Talking point copy Contractors must submit an increasing number of prequalifications to secure a place on the Official Journal of the European Union (OJEU) tender list. But planning the submission's detail can take time, a luxury many companies do not have.
To enable British contractors to enjoy success with European procurement policy, particularly as the level of publicly procured projects increases, professionalism in the prequalification process is critical.
Sometimes contractors struggle to pinpoint what might secure prequalification and a successful tender. Unfortunately, in terms of documentation, a strategic approach is often not exploited to its maximum.
There are many key issues surrounding the production of such documents. Where does one start in proving to the client the company can do justice to the project?
Those in the organisation responsible for sorting out prequalification questionnaires are often busy with other pressures, meaning prequalification and tender submissions alike may be put together at the last minute with just the basic information.
Companies are potentially missing commercial opportunities if they do not adopt a highly focused approach.
Contractors have concerns regarding the production of such documents, with one being cost.
Having a team dedicated to producing in-house submissions is generally considered expensive as a bespoke and quality document that will stand apart from your competitors will incur not just printing, design and binding costs, but specialist knowledge.
With tender submissions the emphasis obviously needs to be on producing the net prime costs for the tender and not on how it is presented to the client; which would be a dangerous chance to take.

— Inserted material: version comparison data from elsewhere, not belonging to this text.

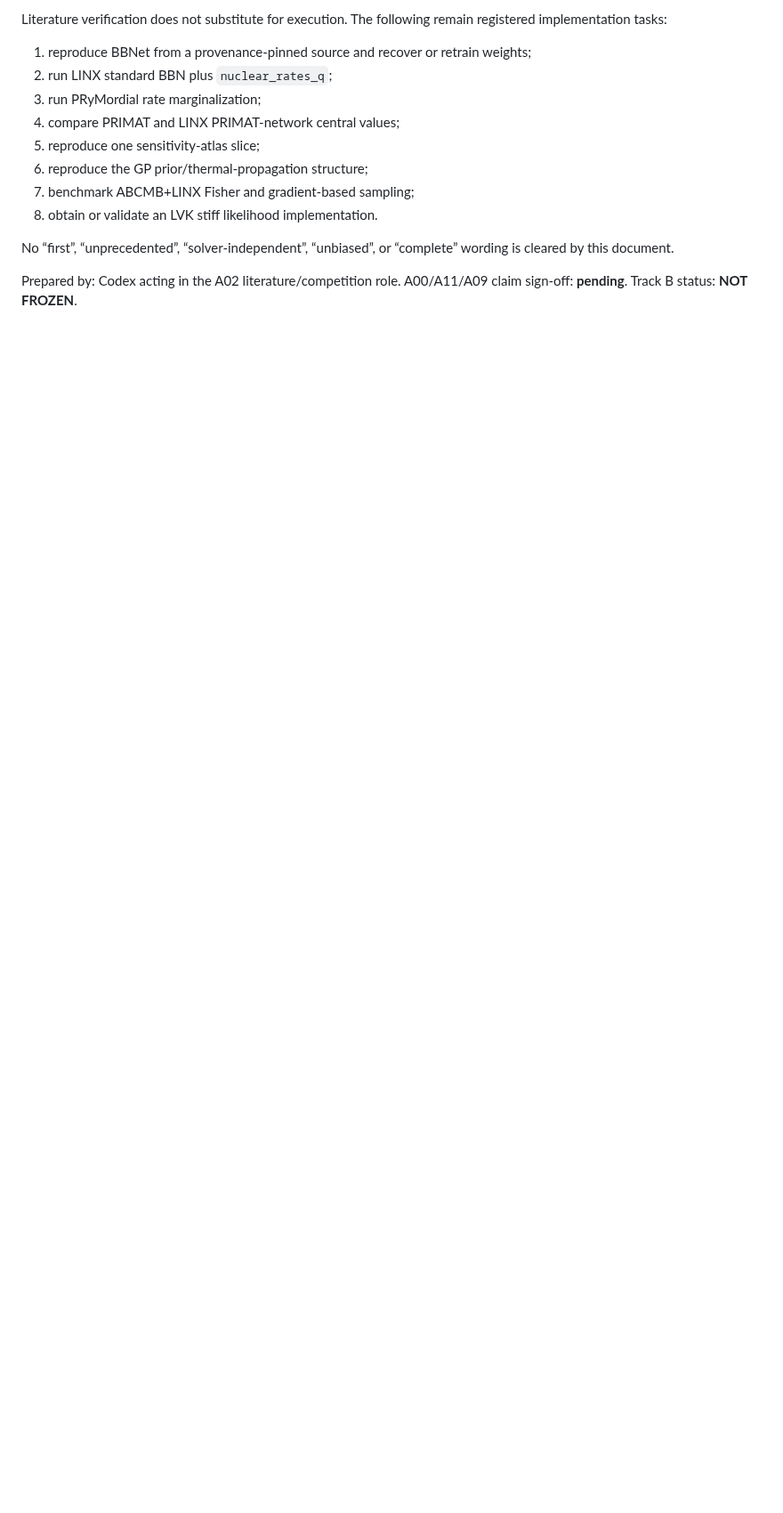
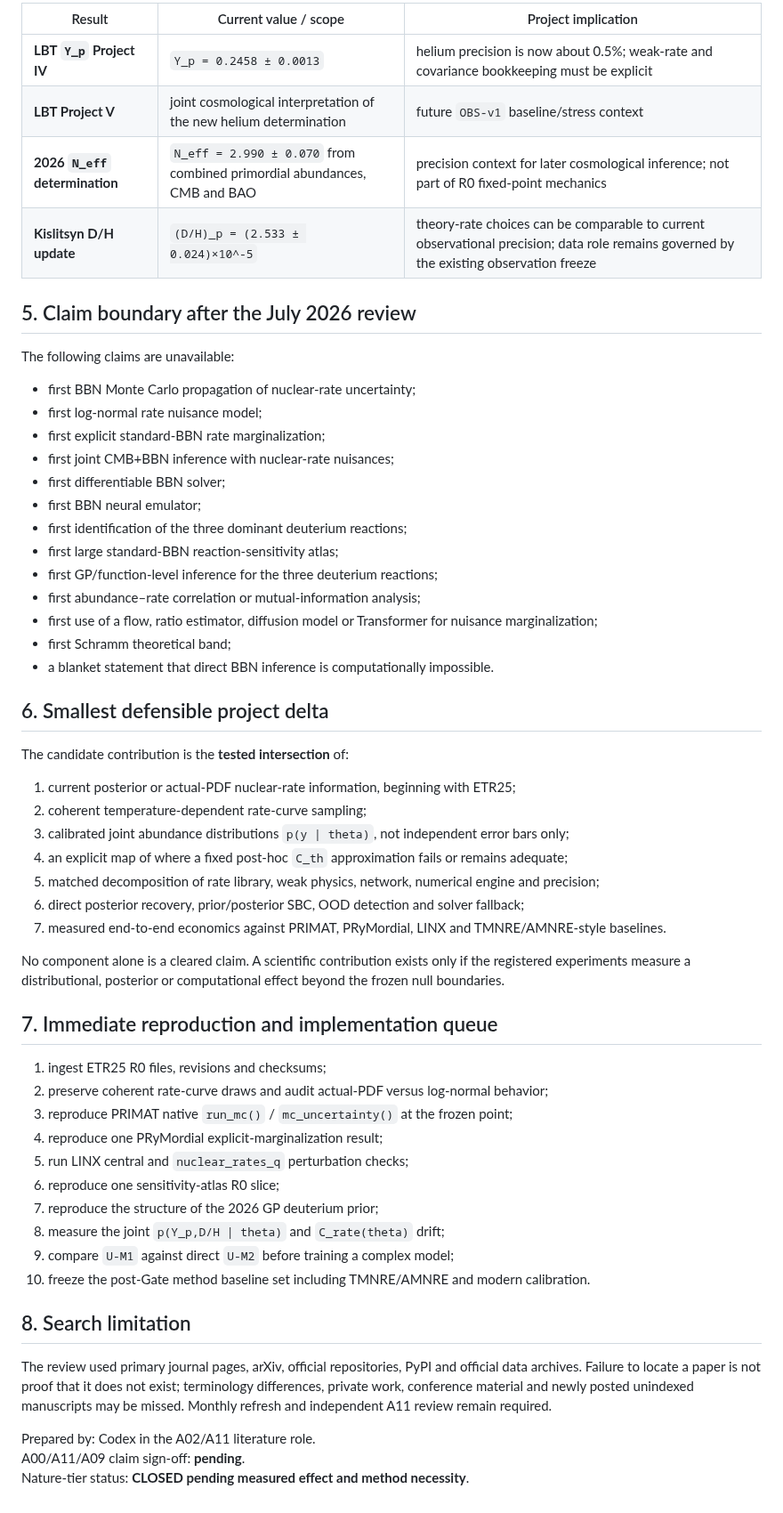
Before and after one commit to lanhung/uncertainty, a Markdown page: docs/literature/COMPETITOR_MATRIX_v1.md, the part around one of its changes. Shown at 89% size. GitHub-like rendering; blank space fills up the shorter version.

Commit message:
science: update competitor matrix for UQ frontier

```diff
--- a/docs/literature/COMPETITOR_MATRIX_v1.md
+++ b/docs/literature/COMPETITOR_MATRIX_v1.md
@@ -47,19 +53,65 @@ claim remains an empirical question.
 
-Literature verification does not substitute for execution. The following remain
-registered implementation tasks:
+| Result | Current value / scope | Project implication |
+|---|---|---|
+| **LBT `Y_p` Project IV** | `Y_p = 0.2458 ± 0.0013` | helium precision is now about 0.5%; weak-rate and covariance bookkeeping must be explicit |
+| **LBT Project V** | joint cosmological interpretation of the new helium determination | future `OBS-v1` baseline/stress context |
+| **2026 `N_eff` determination** | `N_eff = 2.990 ± 0.070` from combined primordial abundances, CMB and BAO | precision context for later cosmological inference; not part of R0 fixed-point mechanics |
+| **Kislitsyn D/H update** | `(D/H)_p = (2.533 ± 0.024)×10^-5` | theory-rate choices can be comparable to current observational precision; data role remains governed by the existing observation freeze |
 
-1. reproduce BBNet from a provenance-pinned source and recover or retrain weights;
-2. run LINX standard BBN plus `nuclear_rates_q`;
-3. run PRyMordial rate marginalization;
-4. compare PRIMAT and LINX PRIMAT-network central values;
-5. reproduce one sensitivity-atlas slice;
-6. reproduce the GP prior/thermal-propagation structure;
-7. benchmark ABCMB+LINX Fisher and gradient-based sampling;
-8. obtain or validate an LVK stiff likelihood implementation.
+## 5. Claim boundary after the July 2026 review
 
-No “first”, “unprecedented”, “solver-independent”, “unbiased”, or “complete”
-wording is cleared by this document.
+The following claims are unavailable:
 
-Prepared by: Codex acting in the A02 literature/competition role.
+- first BBN Monte Carlo propagation of nuclear-rate uncertainty;
+- first log-normal rate nuisance model;
+- first explicit standard-BBN rate marginalization;
+- first joint CMB+BBN inference with nuclear-rate nuisances;
+- first differentiable BBN solver;
+- first BBN neural emulator;
+- first identification of the three dominant deuterium reactions;
+- first large standard-BBN reaction-sensitivity atlas;
+- first GP/function-level inference for the three deuterium reactions;
+- first abundance–rate correlation or mutual-information analysis;
+- first use of a flow, ratio estimator, diffusion model or Transformer for nuisance marginalization;
+- first Schramm theoretical band;
+- a blanket statement that direct BBN inference is computationally impossible.
+
+## 6. Smallest defensible project delta
+
+The candidate contribution is the **tested intersection** of:
+
+1. current posterior or actual-PDF nuclear-rate information, beginning with ETR25;
+2. coherent temperature-dependent rate-curve sampling;
+3. calibrated joint abundance distributions `p(y | theta)`, not independent error bars only;
+4. an explicit map of where a fixed post-hoc `C_th` approximation fails or remains adequate;
+5. matched decomposition of rate library, weak physics, network, numerical engine and precision;
+6. direct posterior recovery, prior/posterior SBC, OOD detection and solver fallback;
+7. measured end-to-end economics against PRIMAT, PRyMordial, LINX and TMNRE/AMNRE-style baselines.
+
+No component alone is a cleared claim. A scientific contribution exists only if the registered
+experiments measure a distributional, posterior or computational effect beyond the frozen null
+boundaries.
+
+## 7. Immediate reproduction and implementation queue
+
+1. ingest ETR25 R0 files, revisions and checksums;
+2. preserve coherent rate-curve draws and audit actual-PDF versus log-normal behavior;
+3. reproduce PRIMAT native `run_mc()` / `mc_uncertainty()` at the frozen point;
+4. reproduce one PRyMordial explicit-marginalization result;
+5. run LINX central and `nuclear_rates_q` perturbation checks;
+6. reproduce one sensitivity-atlas R0 slice;
+7. reproduce the structure of the 2026 GP deuterium prior;
+8. measure the joint `p(Y_p,D/H | theta)` and `C_rate(theta)` drift;
+9. compare `U-M1` against direct `U-M2` before training a complex model;
+10. freeze the post-Gate method baseline set including TMNRE/AMNRE and modern calibration.
+
+## 8. Search limitation
+
+The review used primary journal pages, arXiv, official repositories, PyPI and official data
+archives. Failure to locate a paper is not proof that it does not exist; terminology differences,
+private work, conference material and newly posted unindexed manuscripts may be missed.
+Monthly refresh and independent A11 review remain required.
+
+Prepared by: Codex in the A02/A11 literature role.
 A00/A11/A09 claim sign-off: **pending**.
-Track B status: **NOT FROZEN**.
+Nature-tier status: **CLOSED pending measured effect and method necessity**.
```
Also changed, not shown: other parts of docs/literature/COMPETITOR_MATRIX_v1.md (+43 -37 lines).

However, companies are becoming ever more aware of the positive effect a well presented, crisp and attractive tender or prequalification document can have on their client and the superiority they can gain over competitors for the project.

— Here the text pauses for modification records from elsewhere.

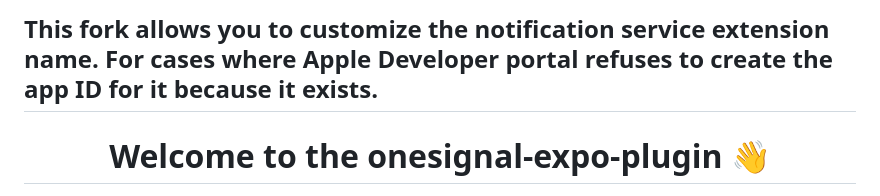
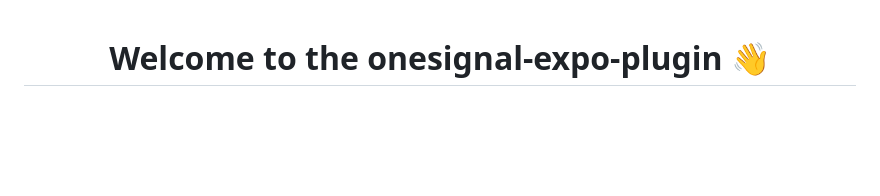
Before and after one commit to OneSignal/onesignal-expo-plugin, a Markdown page: README.md, the part around the change. Drawn GitHub-style; blank space fills up the shorter version.

Commit message:
Revert changes in README.md

```diff
--- a/README.md
+++ b/README.md
@@ -1,4 +1,3 @@
-## This fork allows you to customize the notification service extension name. For cases where Apple Developer portal refuses to create the app ID for it because it exists.
 <h1 align="center">Welcome to the onesignal-expo-plugin 👋</h1>
 <p>
   <a href="https://www.npmjs.com/package/onesignal-expo-plugin" target="_blank">
```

It is a particular concern for those companies that may not have the facilities for high quality documentation production, such as a design team, desk top publishers and people with the specialist expertise to grab the attention of the client.
The requirements of traditional prequalifications and OJEU's contrast dramatically. With the former, companies can offer supplementary information to support their bid to win the project. But when completing an OJEU questionnaire or producing an OJEU document, supplying extra information will more than likely result in downmarking.

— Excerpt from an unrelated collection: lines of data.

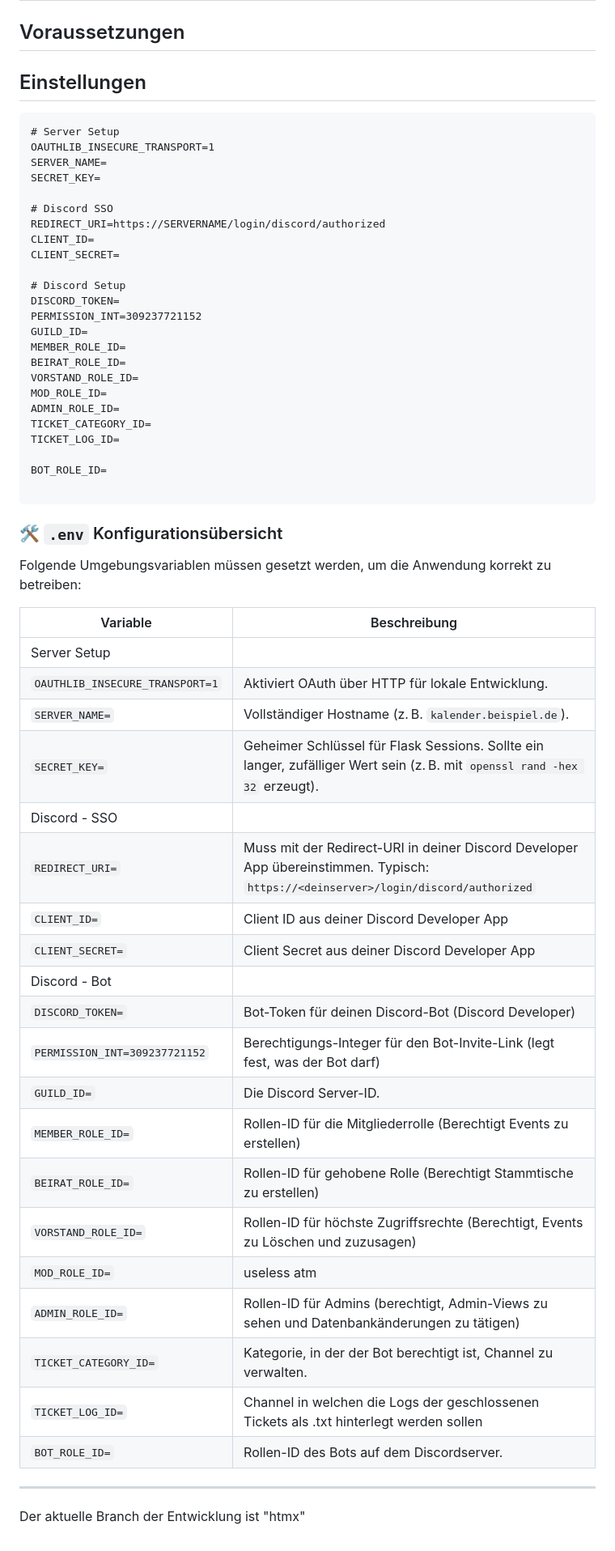
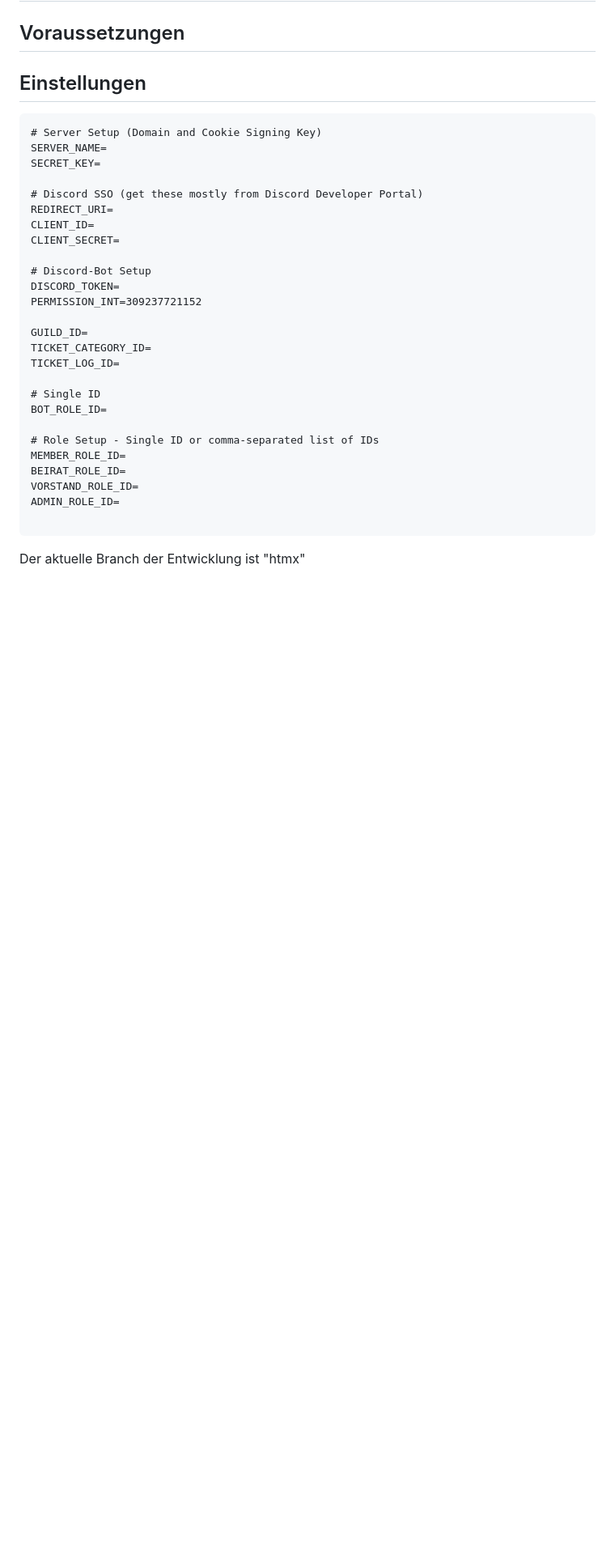
Before and after one commit to Jan-Weigang/Threadbound, a Markdown page: README.md, the part around the change. Shown: that part at 81% size. GitHub-like rendering; blank space fills up the shorter version.

````diff
--- a/README.md
+++ b/README.md
@@ -76,62 +76,33 @@ Demo: [Kalender des TableTopTreffs Hannover e. V.](https://3th-test.tabletoptref
 ## Einstellungen
 
 ```Environment variables
-# Server Setup
-OAUTHLIB_INSECURE_TRANSPORT=1
+# Server Setup (Domain and Cookie Signing Key)
 SERVER_NAME=
 SECRET_KEY=
 
-# Discord SSO
-REDIRECT_URI=https://SERVERNAME/login/discord/authorized
+# Discord SSO (get these mostly from Discord Developer Portal)
+REDIRECT_URI=
 CLIENT_ID=
 CLIENT_SECRET=
 
-# Discord Setup
+# Discord-Bot Setup
 DISCORD_TOKEN=
 PERMISSION_INT=309237721152
+
 GUILD_ID=
+TICKET_CATEGORY_ID=
+TICKET_LOG_ID=
+
+# Single ID
+BOT_ROLE_ID=
+
+# Role Setup - Single ID or comma-separated list of IDs
 MEMBER_ROLE_ID=
 BEIRAT_ROLE_ID=
 VORSTAND_ROLE_ID=
-MOD_ROLE_ID=
 ADMIN_ROLE_ID=
-TICKET_CATEGORY_ID=
-TICKET_LOG_ID=
-
-BOT_ROLE_ID=
 
 ```
-
-
-### 🛠️ `.env` Konfigurationsübersicht
-
-Folgende Umgebungsvariablen müssen gesetzt werden, um die Anwendung korrekt zu betreiben:
-
-
-| Variable | Beschreibung |
-|----------|--------------|
-| Server Setup |
-| `OAUTHLIB_INSECURE_TRANSPORT=1` | Aktiviert OAuth über HTTP für lokale Entwicklung. |
-| `SERVER_NAME=` | Vollständiger Hostname (z. B. `kalender.beispiel.de`). |
-| `SECRET_KEY=` | Geheimer Schlüssel für Flask Sessions. Sollte ein langer, zufälliger Wert sein (z. B. mit `openssl rand -hex 32` erzeugt). |
-| Discord - SSO |
-| `REDIRECT_URI=` | Muss mit der Redirect-URI in deiner Discord Developer App übereinstimmen. Typisch: `https://<deinserver>/login/discord/authorized` |
-| `CLIENT_ID=` | Client ID aus deiner Discord Developer App |
-| `CLIENT_SECRET=` | Client Secret aus deiner Discord Developer App |
-| Discord - Bot |
-| `DISCORD_TOKEN=` | Bot-Token für deinen Discord-Bot (Discord Developer)  |
-| `PERMISSION_INT=309237721152` | Berechtigungs-Integer für den Bot-Invite-Link (legt fest, was der Bot darf) |
-| `GUILD_ID=` | Die Discord Server-ID.  |
-| `MEMBER_ROLE_ID=` | Rollen-ID für die Mitgliederrolle (Berechtigt Events zu erstellen) |
-| `BEIRAT_ROLE_ID=` | Rollen-ID für gehobene Rolle (Berechtigt Stammtische zu erstellen) |
-| `VORSTAND_ROLE_ID=` | Rollen-ID für höchste Zugriffsrechte (Berechtigt, Events zu Löschen und zuzusagen) |
-| `MOD_ROLE_ID=` | useless atm |
-| `ADMIN_ROLE_ID=` | Rollen-ID für Admins (berechtigt, Admin-Views zu sehen und Datenbankänderungen zu tätigen) |
-| `TICKET_CATEGORY_ID=` | Kategorie, in der der Bot berechtigt ist, Channel zu verwalten.
-| `TICKET_LOG_ID=` | Channel in welchen die Logs der geschlossenen Tickets als .txt hinterlegt werden sollen |
-| `BOT_ROLE_ID=`| Rollen-ID des Bots auf dem Discordserver.
-
----
 
 
 
````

With OJEUs, it is always critical to comply strictly with the specifics laid out in the questionnaire as there are often in excess of 20 to 30 contractors prequalifying. Those that confuse the process by supplying additional information are very quickly discarded.
As an industry, we need to raise standards by increasing the quality of our submissions in this very competitive procurement route. This is particularly important considering the value and number of contracts that will be procured through the OJEU processes for the forthcoming London 2012 Olympics.
It is clear that the presentation and content of these documents matters. As competition grows, construction becomes more of a cut-throat industry, where prequalifications that inspire little interest in the reader are disregarded.
But submissions with a focused, strategic approach tailored specifically to and incorporating the ethos of both parties are likely to reflect the efficiency, value and overall suitability of the company to the desired project.
And it is these, therefore, that increase success.
David King is the founder of prequalification and tender document production company Jigsaw Strategic.